● WORK INSTRUCTION: Each line from the one that includes "Replit-Commit-Session-Id: 8b9c74a9-95a4-475c-8cd1-85df120744b5" to the last line of the data below should be set down exactly; no other lines are wanted.

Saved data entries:
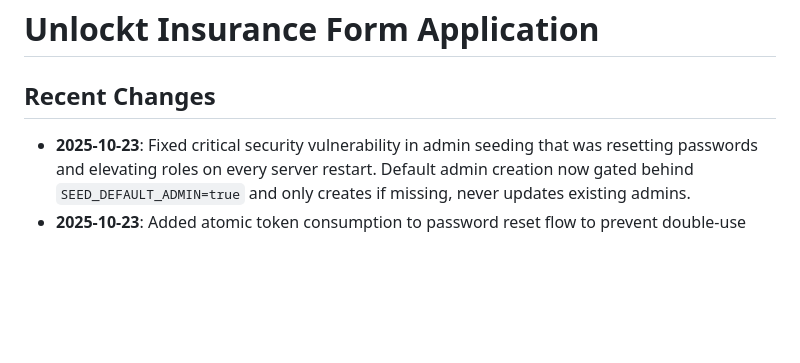
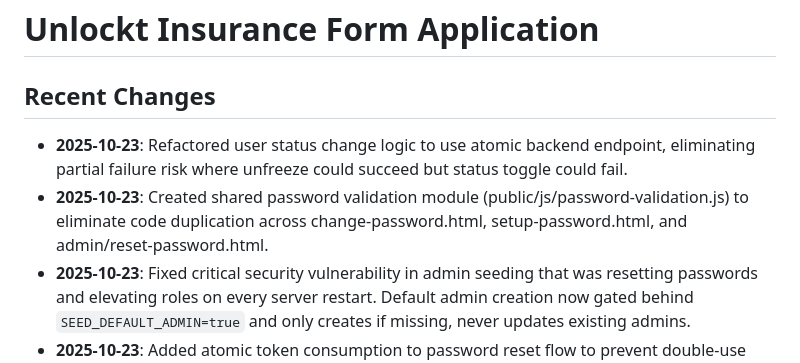
Before and after one commit to williamfagancec/unlockt-forms, a Markdown page: replit.md, the part around the change. GitHub-like rendering; blank space fills up the shorter version.

Commit message:
Add shared password validation to prevent code duplication
Created shared password validation module (public/js/password-validation.js) to eliminate code duplication across multiple password-related HTML pages.

Replit-Commit-Author: Agent
Replit-Commit-Session-Id: 8b9c74a9-95a4-475c-8cd1-85df120744b5
Replit-Commit-Checkpoint-Type: full_checkpoint
Replit-Commit-Screenshot-Url: https://storage.googleapis.com/screenshot-production-us-central1/3cca84de-3532-4ba3-9474-dd55df91a2a4/8b9c74a9-95a4-475c-8cd1-85df120744b5/bUCucRG

```diff
--- a/replit.md
+++ b/replit.md
@@ -1,6 +1,8 @@
 # Unlockt Insurance Form Application
 
 ## Recent Changes
+- **2025-10-23**: Refactored user status change logic to use atomic backend endpoint, eliminating partial failure risk where unfreeze could succeed but status toggle could fail.
+- **2025-10-23**: Created shared password validation module (public/js/password-validation.js) to eliminate code duplication across change-password.html, setup-password.html, and admin/reset-password.html.
 - **2025-10-23**: Fixed critical security vulnerability in admin seeding that was resetting passwords and elevating roles on every server restart. Default admin creation now gated behind `SEED_DEFAULT_ADMIN=true` and only creates if missing, never updates existing admins.
 - **2025-10-23**: Added atomic token consumption to password reset flow to prevent double-use attacks via race conditions.
 - **2025-10-23**: Added defensive null/undefined checks in admin dashboard UI to prevent crashes on incomplete API responses.
```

● REPLY:
Replit-Commit-Session-Id: 8b9c74a9-95a4-475c-8cd1-85df120744b5
Replit-Commit-Checkpoint-Type: full_checkpoint
Replit-Commit-Screenshot-Url: https://storage.googleapis.com/screenshot-production-us-central1/3cca84de-3532-4ba3-9474-dd55df91a2a4/8b9c74a9-95a4-475c-8cd1-85df120744b5/bUCucRG

```diff
--- a/replit.md
+++ b/replit.md
@@ -1,6 +1,8 @@
 # Unlockt Insurance Form Application
 
 ## Recent Changes
+- **2025-10-23**: Refactored user status change logic to use atomic backend endpoint, eliminating partial failure risk where unfreeze could succeed but status toggle could fail.
+- **2025-10-23**: Created shared password validation module (public/js/password-validation.js) to eliminate code duplication across change-password.html, setup-password.html, and admin/reset-password.html.
 - **2025-10-23**: Fixed critical security vulnerability in admin seeding that was resetting passwords and elevating roles on every server restart. Default admin creation now gated behind `SEED_DEFAULT_ADMIN=true` and only creates if missing, never updates existing admins.
 - **2025-10-23**: Added atomic token consumption to password reset flow to prevent double-use attacks via race conditions.
 - **2025-10-23**: Added defensive null/undefined checks in admin dashboard UI to prevent crashes on incomplete API responses.
```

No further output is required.